Workers aged 65 and over will account for more than half of all UK employment growth over the next 10 years and almost two-thirds of employment growth by 2060, figures show.
Analysis of the 2019 seasonally adjusted labour force survey by the Office for National Statistics suggests that by 2030 people aged 65 and over will account for 282,000 new UK employees out of a total 546,000.
By 2060, there will be around 746,000 new employees aged 65 and over out of a total employment growth of 1,193,000.
Stuart Lewis, the founder of Rest Less, a jobs, volunteering and advice site for the over-50s, told the Guardian that today’s over-65s are healthier and more active than previous generations and many who are fit and able to work have no intention of fully retiring any time soon.
“People’s reasons for continuing to work post state pension age vary wildly. From those who are choosing to top up their pension pots while they still can, to those who want to keep working for the love of the job or for the health and wellbeing benefits,” he added.
The number of over-65s who are employed has increased by 188% in the last 20 years from 455,000 to 1.31 million, while the proportion has grown from just over 5% to just under 11%.
In the past 10 years, the number has increased from 763,000 to 1.3 million – a 71% increase.
However, Lewis said that with around one in four people aged between 50 and the state pension age currently out of work, and older workers who fall out of work remaining out of work for longer than people of other ages, employers need to address their prejudices around older workers.

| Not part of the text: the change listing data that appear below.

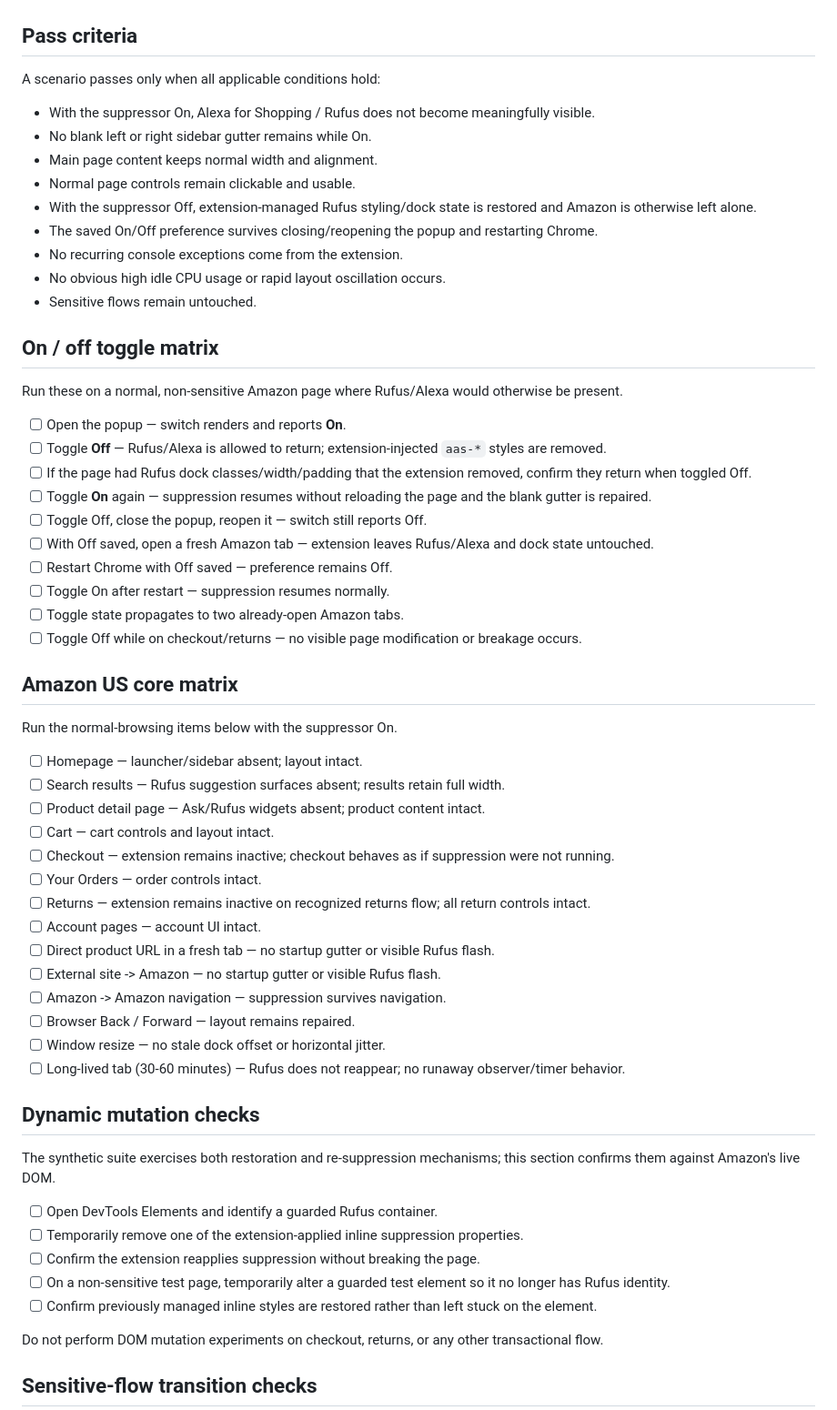
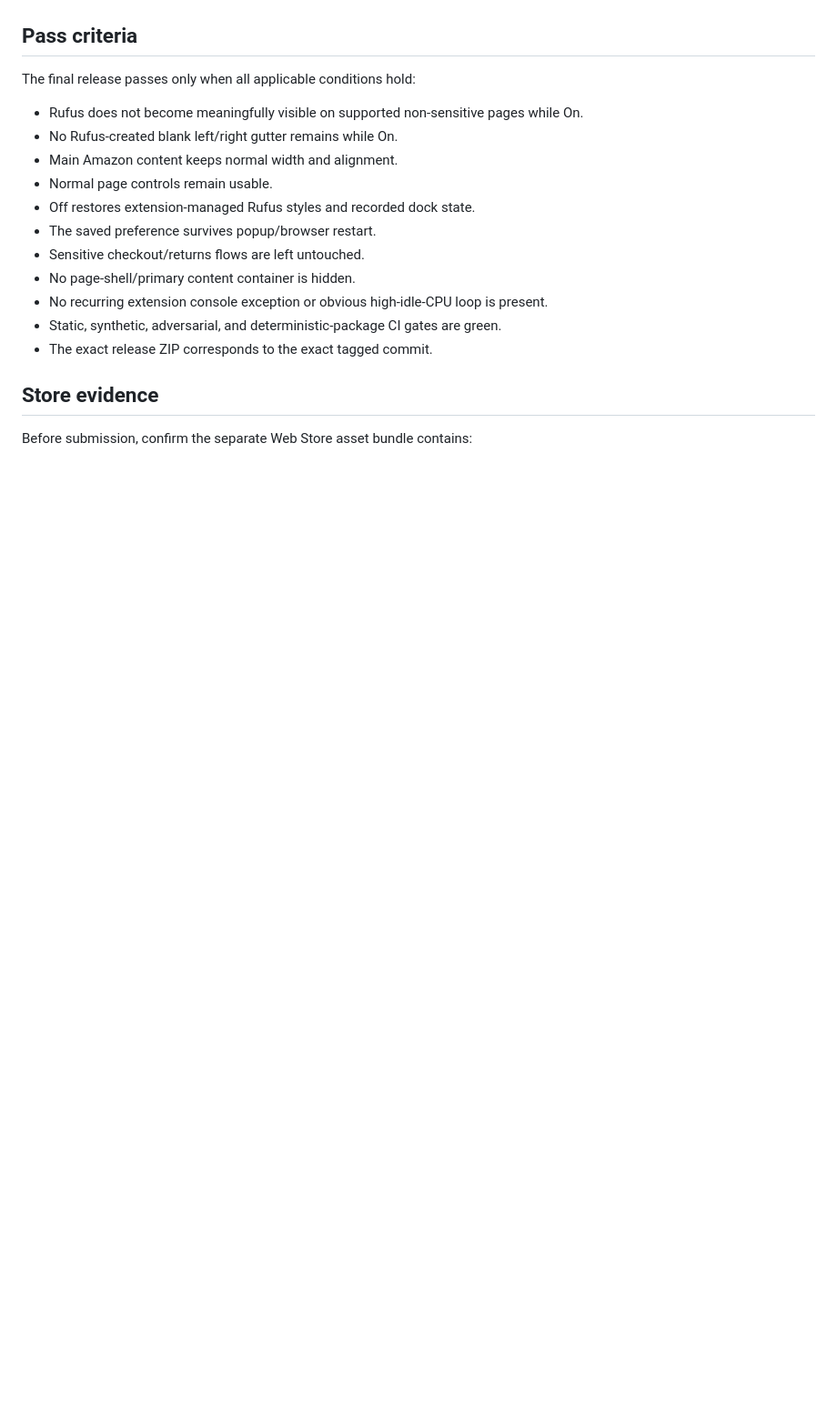
Before and after one commit to JohnnyZLi/amazon-alexa-shopping-suppressor, a Markdown page: docs/TEST_PLAN.md, the part around one of its changes. Shown at 91% size. Rendered like a GitHub page; blank space fills up the shorter version.

Commit message:
Update test plan for final 1.0 acceptance

```diff
--- a/docs/TEST_PLAN.md
+++ b/docs/TEST_PLAN.md
@@ -42,63 +126,21 @@ Automated tests reduce regression risk but do **not** replace the live Amazon ch
 
 ## Pass criteria
 
-A scenario passes only when all applicable conditions hold:
+The final release passes only when all applicable conditions hold:
 
-- With the suppressor On, Alexa for Shopping / Rufus does not become meaningfully visible.
-- No blank left or right sidebar gutter remains while On.
-- Main page content keeps normal width and alignment.
-- Normal page controls remain clickable and usable.
-- With the suppressor Off, extension-managed Rufus styling/dock state is restored and Amazon is otherwise left alone.
-- The saved On/Off preference survives closing/reopening the popup and restarting Chrome.
-- No recurring console exceptions come from the extension.
-- No obvious high idle CPU usage or rapid layout oscillation occurs.
-- Sensitive flows remain untouched.
+- Rufus does not become meaningfully visible on supported non-sensitive pages while On.
+- No Rufus-created blank left/right gutter remains while On.
+- Main Amazon content keeps normal width and alignment.
+- Normal page controls remain usable.
+- Off restores extension-managed Rufus styles and recorded dock state.
+- The saved preference survives popup/browser restart.
+- Sensitive checkout/returns flows are left untouched.
+- No page-shell/primary content container is hidden.
+- No recurring extension console exception or obvious high-idle-CPU loop is present.
+- Static, synthetic, adversarial, and deterministic-package CI gates are green.
+- The exact release ZIP corresponds to the exact tagged commit.
 
-## On / off toggle matrix
+## Store evidence
 
-Run these on a normal, non-sensitive Amazon page where Rufus/Alexa would otherwise be present.
+Before submission, confirm the separate Web Store asset bundle contains:
 
-- [ ] Open the popup — switch renders and reports **On**.
-- [ ] Toggle **Off** — Rufus/Alexa is allowed to return; extension-injected `aas-*` styles are removed.
-- [ ] If the page had Rufus dock classes/width/padding that the extension removed, confirm they return when toggled Off.
-- [ ] Toggle **On** again — suppression resumes without reloading the page and the blank gutter is repaired.
-- [ ] Toggle Off, close the popup, reopen it — switch still reports Off.
-- [ ] With Off saved, open a fresh Amazon tab — extension leaves Rufus/Alexa and dock state untouched.
-- [ ] Restart Chrome with Off saved — preference remains Off.
-- [ ] Toggle On after restart — suppression resumes normally.
-- [ ] Toggle state propagates to two already-open Amazon tabs.
-- [ ] Toggle Off while on checkout/returns — no visible page modification or breakage occurs.
-
-## Amazon US core matrix
-
-Run the normal-browsing items below with the suppressor On.
-
-- [ ] Homepage — launcher/sidebar absent; layout intact.
-- [ ] Search results — Rufus suggestion surfaces absent; results retain full width.
-- [ ] Product detail page — Ask/Rufus widgets absent; product content intact.
-- [ ] Cart — cart controls and layout intact.
-- [ ] Checkout — extension remains inactive; checkout behaves as if suppression were not running.
-- [ ] Your Orders — order controls intact.
-- [ ] Returns — extension remains inactive on recognized returns flow; all return controls intact.
-- [ ] Account pages — account UI intact.
-- [ ] Direct product URL in a fresh tab — no startup gutter or visible Rufus flash.
-- [ ] External site -> Amazon — no startup gutter or visible Rufus flash.
-- [ ] Amazon -> Amazon navigation — suppression survives navigation.
-- [ ] Browser Back / Forward — layout remains repaired.
-- [ ] Window resize — no stale dock offset or horizontal jitter.
-- [ ] Long-lived tab (30-60 minutes) — Rufus does not reappear; no runaway observer/timer behavior.
-
-## Dynamic mutation checks
-
-The synthetic suite exercises both restoration and re-suppression mechanisms; this section confirms them against Amazon's live DOM.
-
-- [ ] Open DevTools Elements and identify a guarded Rufus container.
-- [ ] Temporarily remove one of the extension-applied inline suppression properties.
-- [ ] Confirm the extension reapplies suppression without breaking the page.
-- [ ] On a non-sensitive test page, temporarily alter a guarded test element so it no longer has Rufus identity.
-- [ ] Confirm previously managed inline styles are restored rather than left stuck on the element.
-
-Do not perform DOM mutation experiments on checkout, returns, or any other transactional flow.
-
-## Sensitive-flow transition checks
-
```
Also changed, not shown: other parts of docs/TEST_PLAN.md (+120 -50 lines).
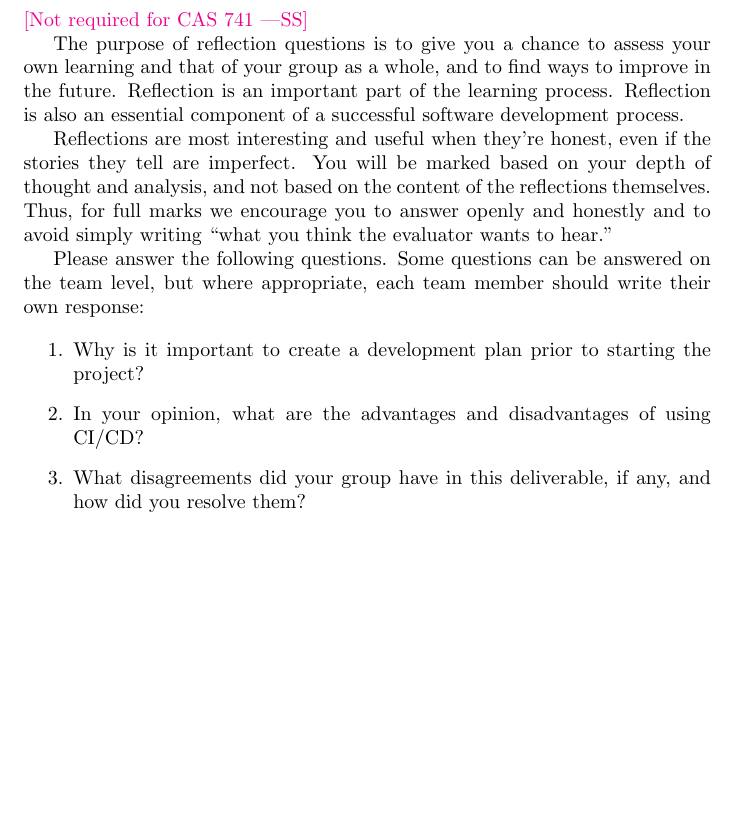
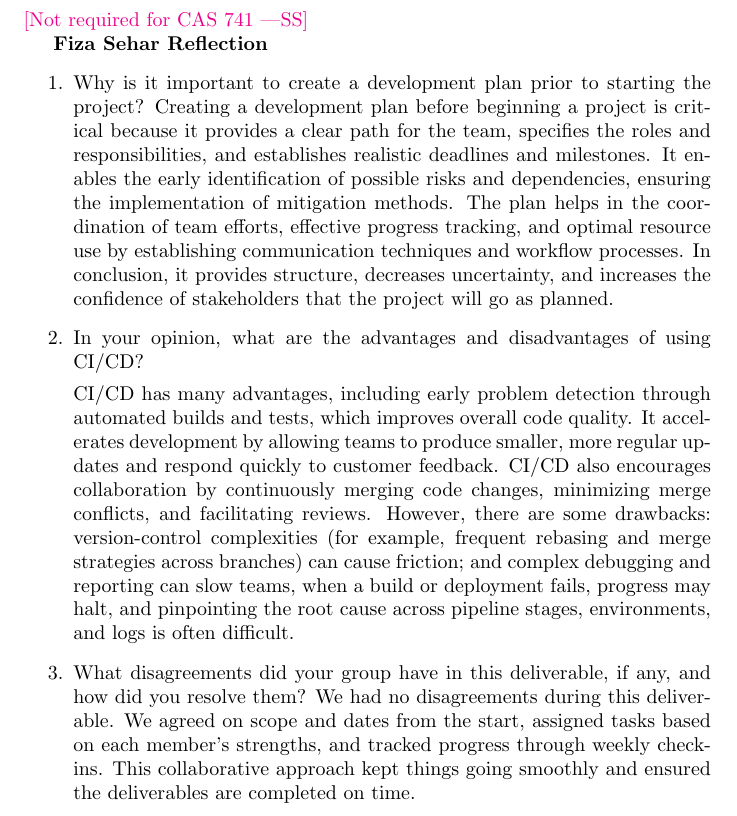
Before and after one commit to 4G06-CAPSTONE-2025/Reading4All, a LaTeX document (docs/DevelopmentPlan/DevelopmentPlan.tex): part of page 6 of 8, cut so that both start at the same text, the shorter picture padded with empty space. Compiled offline with pdfLaTeX.

Commit message:
reflection-fiza

```diff
--- a/docs/DevelopmentPlan/DevelopmentPlan.tex
+++ b/docs/DevelopmentPlan/DevelopmentPlan.tex
@@ -199,15 +199,16 @@ Topics to discuss include the following:
 
 \wss{Not required for CAS 741}
 
-\input{../Reflection.tex}
-
+\textbf{Fiza Sehar Reflection}
 \begin{enumerate}
     \item Why is it important to create a development plan prior to starting the
     project?
-    \item In your opinion, what are the advantages and disadvantages of using
-    CI/CD?
-    \item What disagreements did your group have in this deliverable, if any,
+    Creating a development plan before beginning a project is critical because it provides a clear path for the team, specifies the roles and responsibilities, and establishes realistic deadlines and milestones.  It enables the early identification of possible risks and dependencies, ensuring the implementation of mitigation methods.  The plan helps in the coordination of team efforts, effective progress tracking, and optimal resource use by establishing communication techniques and workflow processes.  In conclusion, it provides structure, decreases uncertainty, and increases the confidence of stakeholders that the project will go as planned.
+    \item In your opinion, what are the advantages and disadvantages of using CI/CD?
+
+    CI/CD has many advantages, including early problem detection through automated builds and tests, which improves overall code quality.  It accelerates development by allowing teams to produce smaller, more regular updates and respond quickly to customer feedback.  CI/CD also encourages collaboration by continuously merging code changes, minimizing merge conflicts, and facilitating reviews.  However, there are some drawbacks: version-control complexities (for example, frequent rebasing and merge strategies across branches) can cause friction; and complex debugging and reporting can slow teams, when a build or deployment fails, progress may halt, and pinpointing the root cause across pipeline stages, environments, and logs is often difficult.    \item What disagreements did your group have in this deliverable, if any,
     and how did you resolve them?
+    We had no disagreements during this deliverable.  We agreed on scope and dates from the start, assigned tasks based on each member's strengths, and tracked progress through weekly check-ins.  This collaborative approach kept things going smoothly and ensured the deliverables are completed on time.
 \end{enumerate}
 
 \newpage{}
```
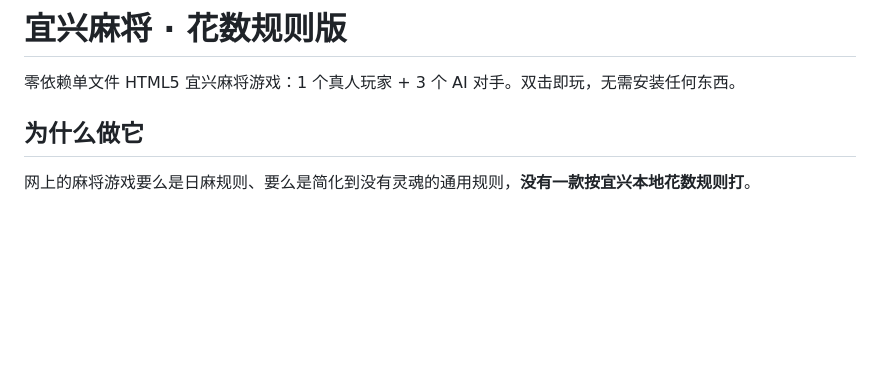
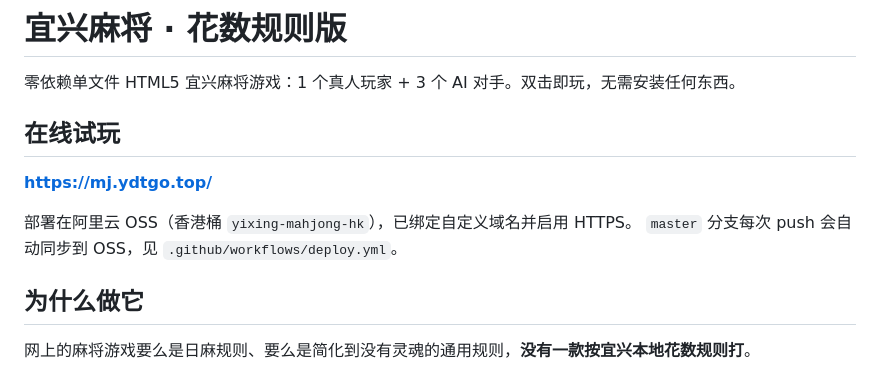
Before and after one commit to oracis/yixing-mahjong, a Markdown page: README.md, the part around the change. Drawn GitHub-style; blank space fills up the shorter version.

Commit message:
docs: 补充在线试玩地址 mj.ydtgo.top

```diff
--- a/README.md
+++ b/README.md
@@ -1,6 +1,13 @@
 # 宜兴麻将 · 花数规则版
 
 零依赖单文件 HTML5 宜兴麻将游戏：1 个真人玩家 + 3 个 AI 对手。双击即玩，无需安装任何东西。
+
+## 在线试玩
+
+**https://mj.ydtgo.top/**
+
+部署在阿里云 OSS（香港桶 `yixing-mahjong-hk`），已绑定自定义域名并启用 HTTPS。
+`master` 分支每次 push 会自动同步到 OSS，见 `.github/workflows/deploy.yml`。
 
 ## 为什么做它
 
```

“Increasing numbers of over-65s in the workplace unlocks enormous potential for employers to embrace a talented, flexible and highly skilled workforce – but it also requires many employers to change their outdated stereotypes of age in the workplace and reconsider how they engage with and attract talented older employees,” he said.